[Exercise instructions]: Print the records exactly as they are written.

(Data to examine begins)

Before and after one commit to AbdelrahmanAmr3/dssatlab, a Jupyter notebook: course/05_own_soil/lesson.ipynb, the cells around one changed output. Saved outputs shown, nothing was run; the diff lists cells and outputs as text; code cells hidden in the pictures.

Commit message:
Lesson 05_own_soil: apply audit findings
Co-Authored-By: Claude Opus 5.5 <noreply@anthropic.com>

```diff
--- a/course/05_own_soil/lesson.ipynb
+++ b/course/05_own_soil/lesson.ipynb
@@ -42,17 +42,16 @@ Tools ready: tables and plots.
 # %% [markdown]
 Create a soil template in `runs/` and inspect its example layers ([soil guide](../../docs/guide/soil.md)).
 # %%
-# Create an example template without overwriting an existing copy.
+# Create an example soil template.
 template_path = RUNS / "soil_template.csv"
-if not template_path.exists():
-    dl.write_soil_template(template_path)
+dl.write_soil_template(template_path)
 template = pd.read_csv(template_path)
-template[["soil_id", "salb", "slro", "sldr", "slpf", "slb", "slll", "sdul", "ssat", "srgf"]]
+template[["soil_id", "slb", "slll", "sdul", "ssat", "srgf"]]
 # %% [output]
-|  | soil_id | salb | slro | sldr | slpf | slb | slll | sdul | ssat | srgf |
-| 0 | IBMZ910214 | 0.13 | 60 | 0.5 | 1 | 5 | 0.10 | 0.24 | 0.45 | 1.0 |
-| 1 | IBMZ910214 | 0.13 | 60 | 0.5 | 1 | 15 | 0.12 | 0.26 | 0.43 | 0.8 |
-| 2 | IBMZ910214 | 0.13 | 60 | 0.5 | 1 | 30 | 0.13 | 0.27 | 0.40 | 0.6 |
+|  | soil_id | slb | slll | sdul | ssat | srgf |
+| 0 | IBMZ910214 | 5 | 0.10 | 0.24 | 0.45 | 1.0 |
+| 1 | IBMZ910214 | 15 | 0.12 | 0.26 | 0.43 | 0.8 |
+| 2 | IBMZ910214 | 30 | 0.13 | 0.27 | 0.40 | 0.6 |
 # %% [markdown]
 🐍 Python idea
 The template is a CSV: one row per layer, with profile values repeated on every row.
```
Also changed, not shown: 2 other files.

(Data to examine ends)

[Written solution]:
Before and after one commit to AbdelrahmanAmr3/dssatlab, a Jupyter notebook: course/05_own_soil/lesson.ipynb, the cells around one changed output. Saved outputs shown, nothing was run; the diff lists cells and outputs as text; code cells hidden in the pictures.

Commit message:
Lesson 05_own_soil: apply audit findings
Co-Authored-By: Claude Opus 5.5 <noreply@anthropic.com>

```diff
--- a/course/05_own_soil/lesson.ipynb
+++ b/course/05_own_soil/lesson.ipynb
@@ -42,17 +42,16 @@ Tools ready: tables and plots.
 # %% [markdown]
 Create a soil template in `runs/` and inspect its example layers ([soil guide](../../docs/guide/soil.md)).
 # %%
-# Create an example template without overwriting an existing copy.
+# Create an example soil template.
 template_path = RUNS / "soil_template.csv"
-if not template_path.exists():
-    dl.write_soil_template(template_path)
+dl.write_soil_template(template_path)
 template = pd.read_csv(template_path)
-template[["soil_id", "salb", "slro", "sldr", "slpf", "slb", "slll", "sdul", "ssat", "srgf"]]
+template[["soil_id", "slb", "slll", "sdul", "ssat", "srgf"]]
 # %% [output]
-|  | soil_id | salb | slro | sldr | slpf | slb | slll | sdul | ssat | srgf |
-| 0 | IBMZ910214 | 0.13 | 60 | 0.5 | 1 | 5 | 0.10 | 0.24 | 0.45 | 1.0 |
-| 1 | IBMZ910214 | 0.13 | 60 | 0.5 | 1 | 15 | 0.12 | 0.26 | 0.43 | 0.8 |
-| 2 | IBMZ910214 | 0.13 | 60 | 0.5 | 1 | 30 | 0.13 | 0.27 | 0.40 | 0.6 |
+|  | soil_id | slb | slll | sdul | ssat | srgf |
+| 0 | IBMZ910214 | 5 | 0.10 | 0.24 | 0.45 | 1.0 |
+| 1 | IBMZ910214 | 15 | 0.12 | 0.26 | 0.43 | 0.8 |
+| 2 | IBMZ910214 | 30 | 0.13 | 0.27 | 0.40 | 0.6 |
 # %% [markdown]
 🐍 Python idea
 The template is a CSV: one row per layer, with profile values repeated on every row.
```
Also changed, not shown: 2 other files.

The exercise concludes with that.